● REQUIRED ACTION
An exact copy of the entries is required, with every image omitted.

● SUPPLIED RECORDS
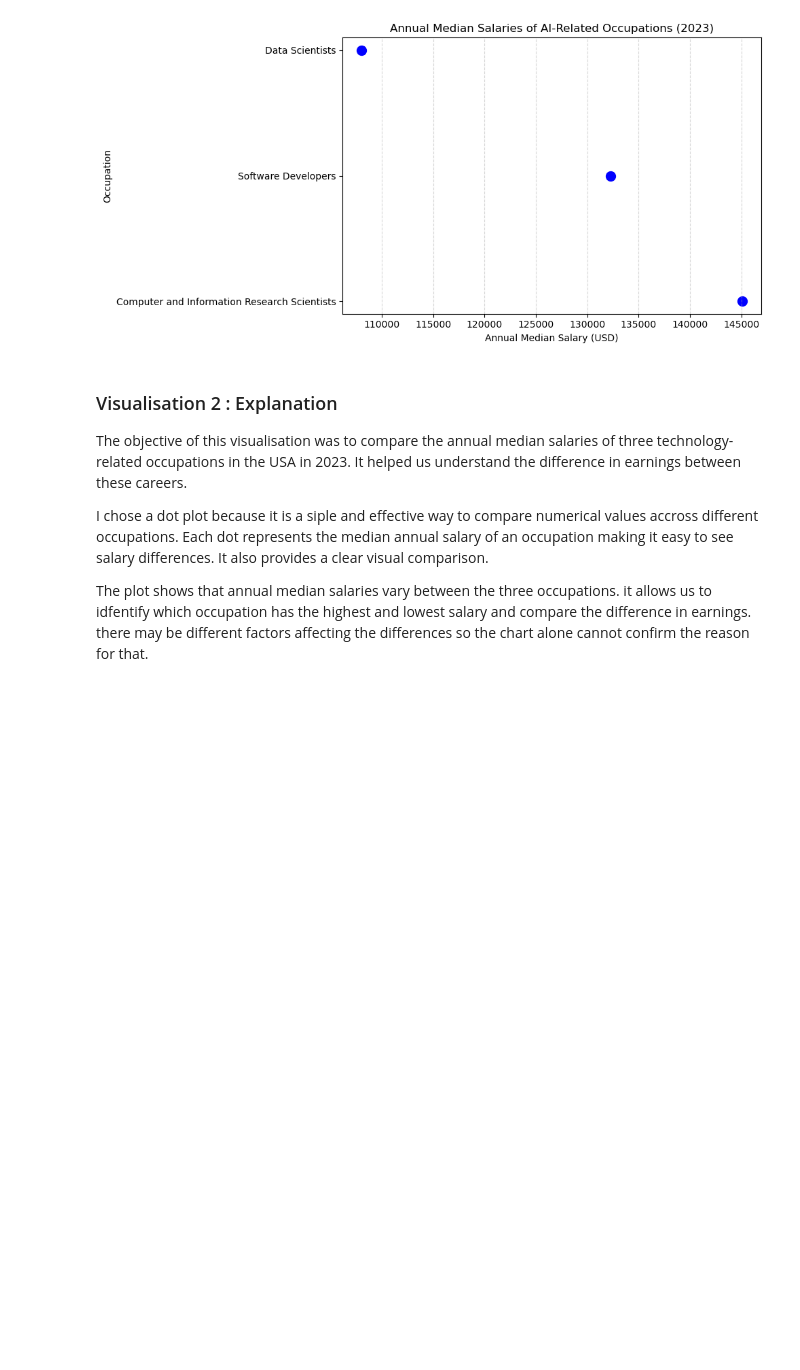
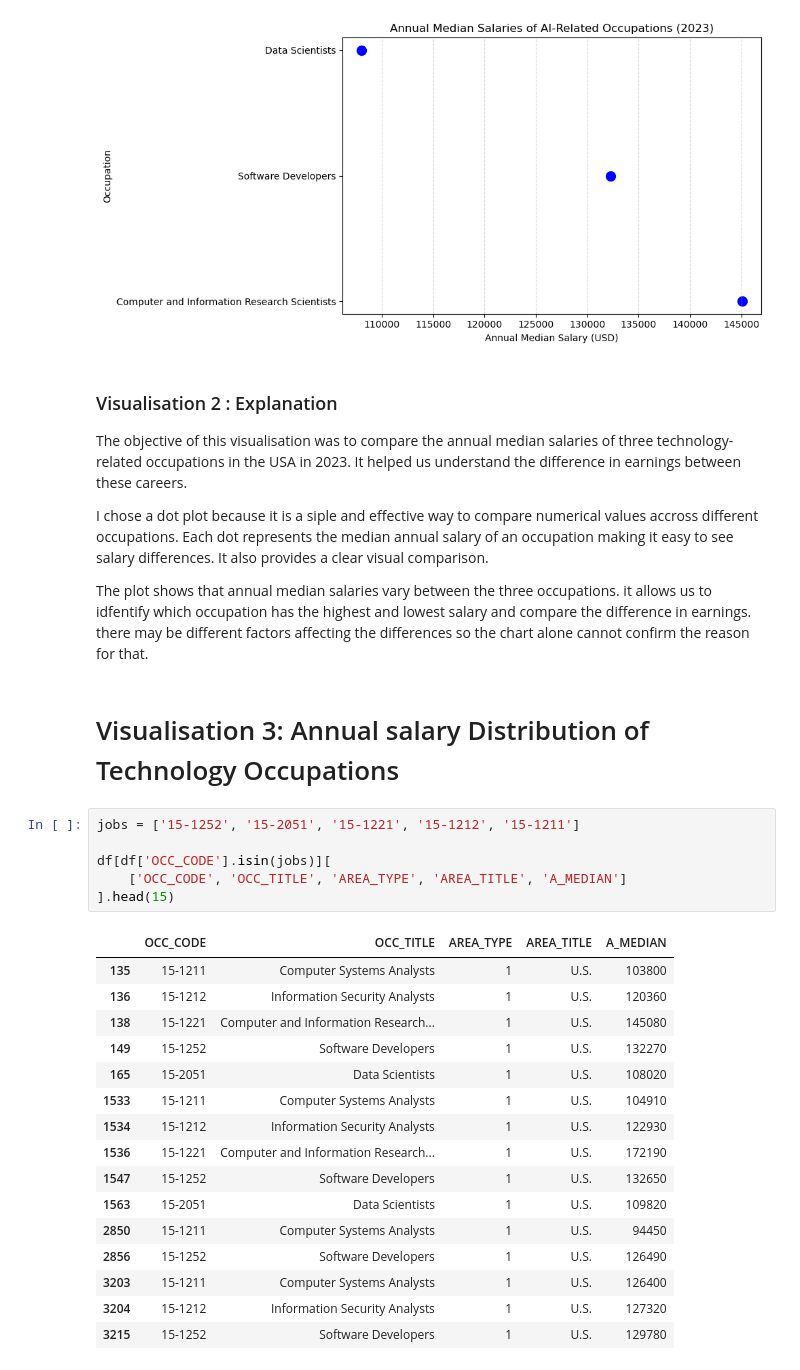
Before and after one commit to Aayusho/Data-Visualisation-and-Communication-CA1, a Jupyter notebook: Ca1 Data_vis_and_comm.ipynb, the cells around one changed output. Cells and saved outputs as stored; diff of their text form; blank space fills up the shorter version.

```diff
--- a/Ca1 Data_vis_and_comm.ipynb
+++ b/Ca1 Data_vis_and_comm.ipynb
@@ -304,3 +304,28 @@ The objective of this visualisation was to compare the annual median salaries of
 I chose a dot plot because it is a siple and effective way to compare numerical values accross different occupations. Each dot represents the median annual salary of an occupation making it easy to see salary differences. It also provides a clear visual comparison.
 
 The plot shows that annual median salaries vary between the three occupations. it allows us to idfentify which occupation has the highest and lowest salary and compare the difference in earnings. there may be different factors affecting the differences so the chart alone cannot confirm the reason for that.
+# %% [markdown]
+# Visualisation 3: Annual salary Distribution of Technology Occupations
+# %%
+jobs = ['15-1252', '15-2051', '15-1221', '15-1212', '15-1211']
+
+df[df['OCC_CODE'].isin(jobs)][
+    ['OCC_CODE', 'OCC_TITLE', 'AREA_TYPE', 'AREA_TITLE', 'A_MEDIAN']
+].head(15)
+# %% [output]
+|  | OCC_CODE | OCC_TITLE | AREA_TYPE | AREA_TITLE | A_MEDIAN |
+| 135 | 15-1211 | Computer Systems Analysts | 1 | U.S. | 103800 |
+| 136 | 15-1212 | Information Security Analysts | 1 | U.S. | 120360 |
+| 138 | 15-1221 | Computer and Information Research... | 1 | U.S. | 145080 |
+| 149 | 15-1252 | Software Developers | 1 | U.S. | 132270 |
+| 165 | 15-2051 | Data Scientists | 1 | U.S. | 108020 |
+| 1533 | 15-1211 | Computer Systems Analysts | 1 | U.S. | 104910 |
+| 1534 | 15-1212 | Information Security Analysts | 1 | U.S. | 122930 |
+| 1536 | 15-1221 | Computer and Information Research... | 1 | U.S. | 172190 |
+| 1547 | 15-1252 | Software Developers | 1 | U.S. | 132650 |
+| 1563 | 15-2051 | Data Scientists | 1 | U.S. | 109820 |
+| 2850 | 15-1211 | Computer Systems Analysts | 1 | U.S. | 94450 |
+| 2856 | 15-1252 | Software Developers | 1 | U.S. | 126490 |
+| 3203 | 15-1211 | Computer Systems Analysts | 1 | U.S. | 126400 |
+| 3204 | 15-1212 | Information Security Analysts | 1 | U.S. | 127320 |
+| 3215 | 15-1252 | Software Developers | 1 | U.S. | 129780 |
```
Also changed, not shown: parts of 16 cells of this notebook.
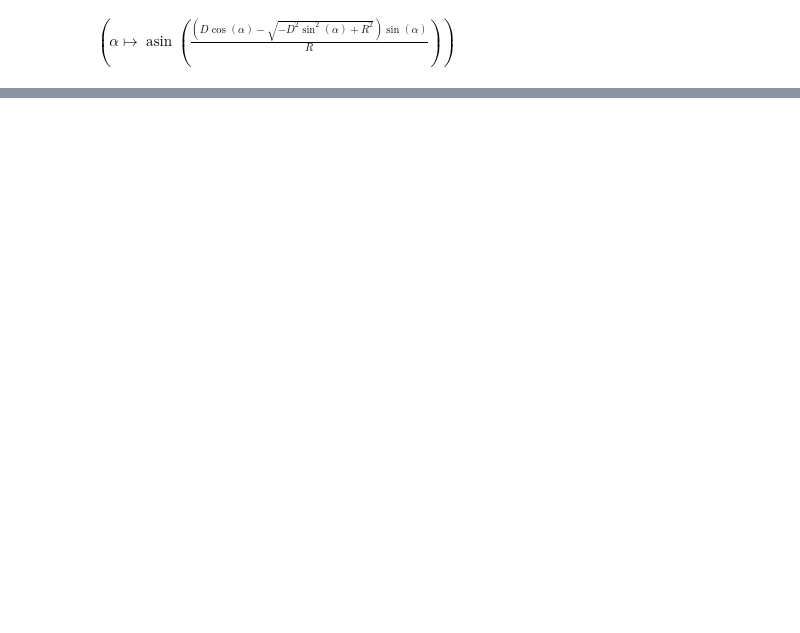
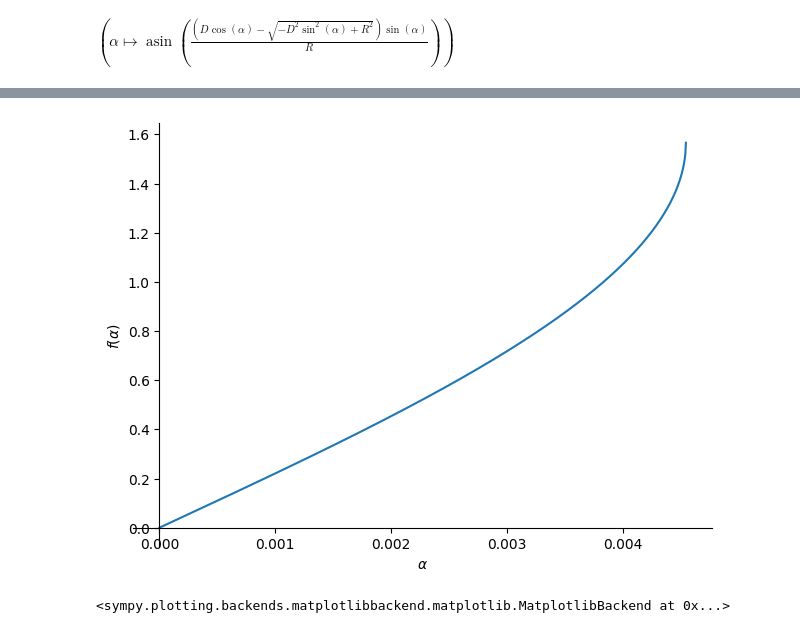
Before and after one commit to alvazi2/RelativisticIllumination, a Jupyter notebook: MoonSweep.ipynb, the cells around one changed output, grey strips where cells are left out. Drawn from its saved outputs; the diff is of its cells as text; code cells hidden in the pictures; blank space fills up the shorter version.

Commit message:
Function and plot for arrival time by angle

```diff
--- a/MoonSweep.ipynb
+++ b/MoonSweep.ipynb
@@ -60,4 +61,5 @@ L_min = D - R
 L_max = sqrt(D*D - R*R)
 # %%
 # Maximum angle of Moon (full moon appears with angular diameter 2 * alpha_max)
-alpha_max = asin(L_max/R)
+alpha_max = asin(R/D)
+alpha_max
@@ -67,3 +71,12 @@ surfaceAngle = Lambda(alpha, beta)
 surfaceAngle
 # %% [output]
 $\displaystyle \left( \alpha \mapsto \operatorname{asin}{\left(\frac{\left(D \cos{\left(\alpha \right)} - \sqrt{- D^{2} \sin^{2}{\left(\alpha \right)} + R^{2}}\right) \sin{\left(\alpha \right)}}{R} \right)} \right)$
+# %%
+# Values for Earth - Moon system
+speedOfLight = 300000.0      # speed of light in vacuum (km/s)
+distanceEarthMoon = 382500.0 # distance Earth - Moon (average) (km)
+moonRadius = 1737.5          # Moon radius (km)
+# %%
+# Replace variables with values for Earth - Moon system
+surfaceAngleMoon = surfaceAngle.subs([(D, distanceEarthMoon), (R, moonRadius)])
+surfaceAngleMoon
@@ -69,0 +85,8 @@ $\displaystyle \left( \alpha \mapsto \operatorname{asin}{\left(\frac{\left(D \co
+# %%
+#
+alpha_maxMoon = alpha_max.subs([(D, distanceEarthMoon), (R, moonRadius)])
+alpha_maxMoon
+plot(surfaceAngleMoon(alpha), (alpha, 0, alpha_maxMoon))
+# %% [output]
+[figure, added]
+<sympy.plotting.backends.matplotlibbackend.matplotlib.MatplotlibBackend at 0x...>
```
Also changed, not shown: parts of 7 cells of this notebook.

● ANSWER SECTION
Before and after one commit to Aayusho/Data-Visualisation-and-Communication-CA1, a Jupyter notebook: Ca1 Data_vis_and_comm.ipynb, the cells around one changed output. Cells and saved outputs as stored; diff of their text form; blank space fills up the shorter version.

```diff
--- a/Ca1 Data_vis_and_comm.ipynb
+++ b/Ca1 Data_vis_and_comm.ipynb
@@ -304,3 +304,28 @@ The objective of this visualisation was to compare the annual median salaries of
 I chose a dot plot because it is a siple and effective way to compare numerical values accross different occupations. Each dot represents the median annual salary of an occupation making it easy to see salary differences. It also provides a clear visual comparison.
 
 The plot shows that annual median salaries vary between the three occupations. it allows us to idfentify which occupation has the highest and lowest salary and compare the difference in earnings. there may be different factors affecting the differences so the chart alone cannot confirm the reason for that.
+# %% [markdown]
+# Visualisation 3: Annual salary Distribution of Technology Occupations
+# %%
+jobs = ['15-1252', '15-2051', '15-1221', '15-1212', '15-1211']
+
+df[df['OCC_CODE'].isin(jobs)][
+    ['OCC_CODE', 'OCC_TITLE', 'AREA_TYPE', 'AREA_TITLE', 'A_MEDIAN']
+].head(15)
+# %% [output]
+|  | OCC_CODE | OCC_TITLE | AREA_TYPE | AREA_TITLE | A_MEDIAN |
+| 135 | 15-1211 | Computer Systems Analysts | 1 | U.S. | 103800 |
+| 136 | 15-1212 | Information Security Analysts | 1 | U.S. | 120360 |
+| 138 | 15-1221 | Computer and Information Research... | 1 | U.S. | 145080 |
+| 149 | 15-1252 | Software Developers | 1 | U.S. | 132270 |
+| 165 | 15-2051 | Data Scientists | 1 | U.S. | 108020 |
+| 1533 | 15-1211 | Computer Systems Analysts | 1 | U.S. | 104910 |
+| 1534 | 15-1212 | Information Security Analysts | 1 | U.S. | 122930 |
+| 1536 | 15-1221 | Computer and Information Research... | 1 | U.S. | 172190 |
+| 1547 | 15-1252 | Software Developers | 1 | U.S. | 132650 |
+| 1563 | 15-2051 | Data Scientists | 1 | U.S. | 109820 |
+| 2850 | 15-1211 | Computer Systems Analysts | 1 | U.S. | 94450 |
+| 2856 | 15-1252 | Software Developers | 1 | U.S. | 126490 |
+| 3203 | 15-1211 | Computer Systems Analysts | 1 | U.S. | 126400 |
+| 3204 | 15-1212 | Information Security Analysts | 1 | U.S. | 127320 |
+| 3215 | 15-1252 | Software Developers | 1 | U.S. | 129780 |
```
Also changed, not shown: parts of 16 cells of this notebook.
Before and after one commit to alvazi2/RelativisticIllumination, a Jupyter notebook: MoonSweep.ipynb, the cells around one changed output, grey strips where cells are left out. Drawn from its saved outputs; the diff is of its cells as text; code cells hidden in the pictures; blank space fills up the shorter version.

Commit message:
Function and plot for arrival time by angle

```diff
--- a/MoonSweep.ipynb
+++ b/MoonSweep.ipynb
@@ -60,4 +61,5 @@ L_min = D - R
 L_max = sqrt(D*D - R*R)
 # %%
 # Maximum angle of Moon (full moon appears with angular diameter 2 * alpha_max)
-alpha_max = asin(L_max/R)
+alpha_max = asin(R/D)
+alpha_max
@@ -67,3 +71,12 @@ surfaceAngle = Lambda(alpha, beta)
 surfaceAngle
 # %% [output]
 $\displaystyle \left( \alpha \mapsto \operatorname{asin}{\left(\frac{\left(D \cos{\left(\alpha \right)} - \sqrt{- D^{2} \sin^{2}{\left(\alpha \right)} + R^{2}}\right) \sin{\left(\alpha \right)}}{R} \right)} \right)$
+# %%
+# Values for Earth - Moon system
+speedOfLight = 300000.0      # speed of light in vacuum (km/s)
+distanceEarthMoon = 382500.0 # distance Earth - Moon (average) (km)
+moonRadius = 1737.5          # Moon radius (km)
+# %%
+# Replace variables with values for Earth - Moon system
+surfaceAngleMoon = surfaceAngle.subs([(D, distanceEarthMoon), (R, moonRadius)])
+surfaceAngleMoon
@@ -69,0 +85,8 @@ $\displaystyle \left( \alpha \mapsto \operatorname{asin}{\left(\frac{\left(D \co
+# %%
+#
+alpha_maxMoon = alpha_max.subs([(D, distanceEarthMoon), (R, moonRadius)])
+alpha_maxMoon
+plot(surfaceAngleMoon(alpha), (alpha, 0, alpha_maxMoon))
+# %% [output]
+[figure, added]
+<sympy.plotting.backends.matplotlibbackend.matplotlib.MatplotlibBackend at 0x...>
```
Also changed, not shown: parts of 7 cells of this notebook.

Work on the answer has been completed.